__Work request__:
Your task is to write out the entire listing exactly, omitting its pictures.

_____

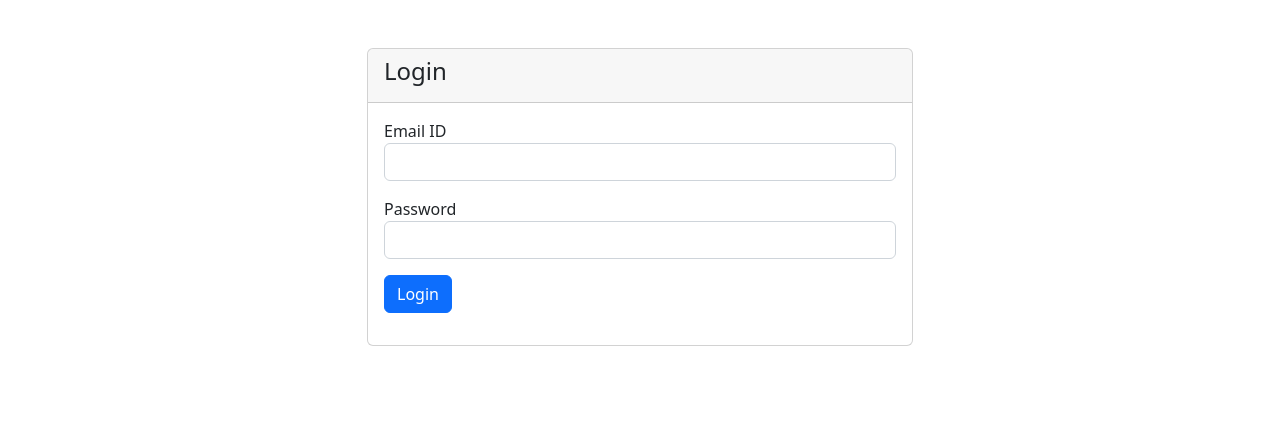
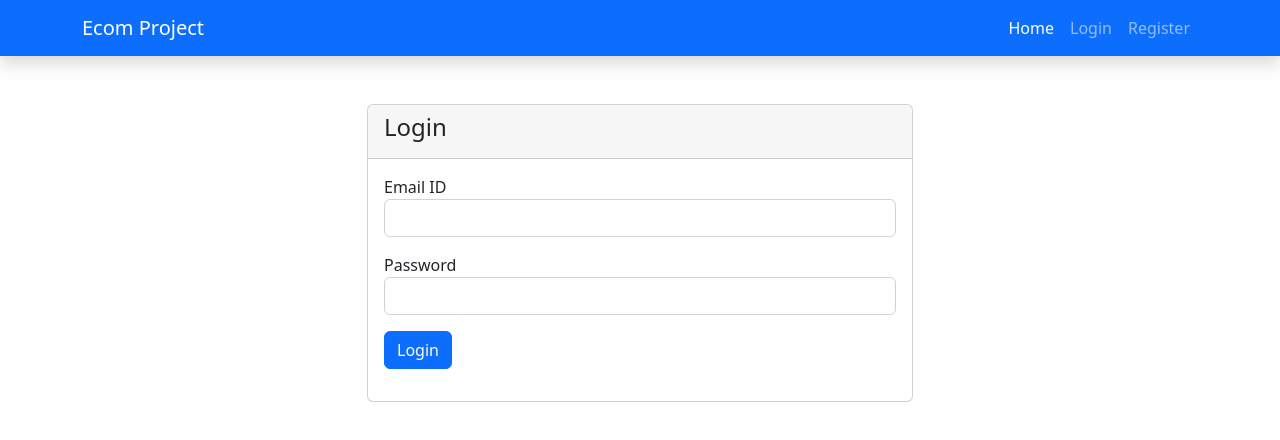
Before and after one commit to azizdevfull/laravel-react, a React (Create React App) app in the folder reactecom/: page /login in a window 1280 px wide. Shown: the top 440 px of the page. Built offline with nearby package versions, Linux system fonts and the light colour scheme.

Commit message:
completed react log out

```diff
--- a/reactecom/src/App.js
+++ b/reactecom/src/App.js
@@ -11,7 +11,16 @@ import MasterLayout from './layouts/admin/MasterLayout';
 axios.defaults.baseURL = 'http://localhost:8000/'
 axios.defaults.headers.post['Content-Type'] = 'application/json';
 axios.defaults.headers.post['Accept'] = 'application/json';
+
 axios.defaults.withCredentials = true;
+
+axios.interceptors.request.use(function (config){
+  const token = localStorage.getItem('auth_token');
+  config.headers.Authorization = token ? `Bearer ${token}` : '';
+  return config;
+});
+
+
 function App() {
   return (
     <div className="App">
--- a/reactecom/src/components/frontend/auth/Login.js
+++ b/reactecom/src/components/frontend/auth/Login.js
@@ -65,6 +65,7 @@ const loginSubmit = (e) => {
 
   return (
     <div>
+        <Navbar />
             <div className="container py-5">
                 <div className="row justify-content-center">
                     <div className="col-md-6">
--- a/reactecom/src/layouts/frontend/Navbar.js
+++ b/reactecom/src/layouts/frontend/Navbar.js
@@ -3,11 +3,8 @@ import {Link, useHistory} from 'react-router-dom';
 
 import swal from 'sweetalert';
 import axios from 'axios';
-// import { Link } from 'react-router-dom';
 
-
-
-function Navbar(){
+function Navbar() {
 
     const history = useHistory();
     const logoutSubmit = (e) => {
@@ -18,8 +15,12 @@ function Navbar(){
             {
                 localStorage.removeItem('auth_token');
                 localStorage.removeItem('auth_name');
-                swal("Success",res.data.message,"success");
+                const aziz = swal("Success",res.data.messages,"success");
                 history.push('/');
+
+                if (aziz) {
+                  window.location.reload();
+                }
             }
         });
 
@@ -31,10 +32,10 @@ function Navbar(){
         AuthButtons = (
             <ul className="navbar-nav">
                 <li className="nav-item">
-                    <Link className="nav-link" to="/login">Login</Link>
+                    <a className="nav-link" href="/login">Login</a>
                 </li>
                 <li className="nav-item">
-                    <Link className="nav-link" to="/register">Register</Link>
+                    <a className="nav-link" href="/register">Register</a>
                 </li>
             </ul>
         );
@@ -51,18 +52,17 @@ function Navbar(){
     return (
         <nav className="navbar navbar-expand-lg navbar-dark bg-primary shadow sticky-top">
             <div className="container">
-    <a className="navbar-brand" href="#">Navbar</a>
+
+                <Link className="navbar-brand" to="#">Ecom Project</Link>
+
                 <button className="navbar-toggler" type="button" data-bs-toggle="collapse" data-bs-target="#navbarSupportedContent" aria-controls="navbarSupportedContent" aria-expanded="false" aria-label="Toggle navigation">
                     <span className="navbar-toggler-icon"></span>
                 </button>
+
                 <div className="collapse navbar-collapse" id="navbarSupportedContent">
                     <ul className="navbar-nav ms-auto mb-2 mb-lg-0">
-
                         <li className="nav-item">
-          <a className="nav-link active" aria-current="page" href="#">Home</a>
-        </li>
-        <li className="nav-item">
-          <a className="nav-link" href="#">Collection</a>
+                            <Link className="nav-link active" to="/">Home</Link>
                         </li>
                         {AuthButtons}
                     </ul>
```
Lines whose indentation alone changed are shown as unchanged.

_____

__Result for this task__:
Before and after one commit to azizdevfull/laravel-react, a React (Create React App) app in the folder reactecom/: page /login in a window 1280 px wide. Shown: the top 440 px of the page. Built offline with nearby package versions, Linux system fonts and the light colour scheme.

Commit message:
completed react log out

```diff
--- a/reactecom/src/App.js
+++ b/reactecom/src/App.js
@@ -11,7 +11,16 @@ import MasterLayout from './layouts/admin/MasterLayout';
 axios.defaults.baseURL = 'http://localhost:8000/'
 axios.defaults.headers.post['Content-Type'] = 'application/json';
 axios.defaults.headers.post['Accept'] = 'application/json';
+
 axios.defaults.withCredentials = true;
+
+axios.interceptors.request.use(function (config){
+  const token = localStorage.getItem('auth_token');
+  config.headers.Authorization = token ? `Bearer ${token}` : '';
+  return config;
+});
+
+
 function App() {
   return (
     <div className="App">
--- a/reactecom/src/components/frontend/auth/Login.js
+++ b/reactecom/src/components/frontend/auth/Login.js
@@ -65,6 +65,7 @@ const loginSubmit = (e) => {
 
   return (
     <div>
+        <Navbar />
             <div className="container py-5">
                 <div className="row justify-content-center">
                     <div className="col-md-6">
--- a/reactecom/src/layouts/frontend/Navbar.js
+++ b/reactecom/src/layouts/frontend/Navbar.js
@@ -3,11 +3,8 @@ import {Link, useHistory} from 'react-router-dom';
 
 import swal from 'sweetalert';
 import axios from 'axios';
-// import { Link } from 'react-router-dom';
 
-
-
-function Navbar(){
+function Navbar() {
 
     const history = useHistory();
     const logoutSubmit = (e) => {
@@ -18,8 +15,12 @@ function Navbar(){
             {
                 localStorage.removeItem('auth_token');
                 localStorage.removeItem('auth_name');
-                swal("Success",res.data.message,"success");
+                const aziz = swal("Success",res.data.messages,"success");
                 history.push('/');
+
+                if (aziz) {
+                  window.location.reload();
+                }
             }
         });
 
@@ -31,10 +32,10 @@ function Navbar(){
         AuthButtons = (
             <ul className="navbar-nav">
                 <li className="nav-item">
-                    <Link className="nav-link" to="/login">Login</Link>
+                    <a className="nav-link" href="/login">Login</a>
                 </li>
                 <li className="nav-item">
-                    <Link className="nav-link" to="/register">Register</Link>
+                    <a className="nav-link" href="/register">Register</a>
                 </li>
             </ul>
         );
@@ -51,18 +52,17 @@ function Navbar(){
     return (
         <nav className="navbar navbar-expand-lg navbar-dark bg-primary shadow sticky-top">
             <div className="container">
-    <a className="navbar-brand" href="#">Navbar</a>
+
+                <Link className="navbar-brand" to="#">Ecom Project</Link>
+
                 <button className="navbar-toggler" type="button" data-bs-toggle="collapse" data-bs-target="#navbarSupportedContent" aria-controls="navbarSupportedContent" aria-expanded="false" aria-label="Toggle navigation">
                     <span className="navbar-toggler-icon"></span>
                 </button>
+
                 <div className="collapse navbar-collapse" id="navbarSupportedContent">
                     <ul className="navbar-nav ms-auto mb-2 mb-lg-0">
-
                         <li className="nav-item">
-          <a className="nav-link active" aria-current="page" href="#">Home</a>
-        </li>
-        <li className="nav-item">
-          <a className="nav-link" href="#">Collection</a>
+                            <Link className="nav-link active" to="/">Home</Link>
                         </li>
                         {AuthButtons}
                     </ul>
```
Lines whose indentation alone changed are shown as unchanged.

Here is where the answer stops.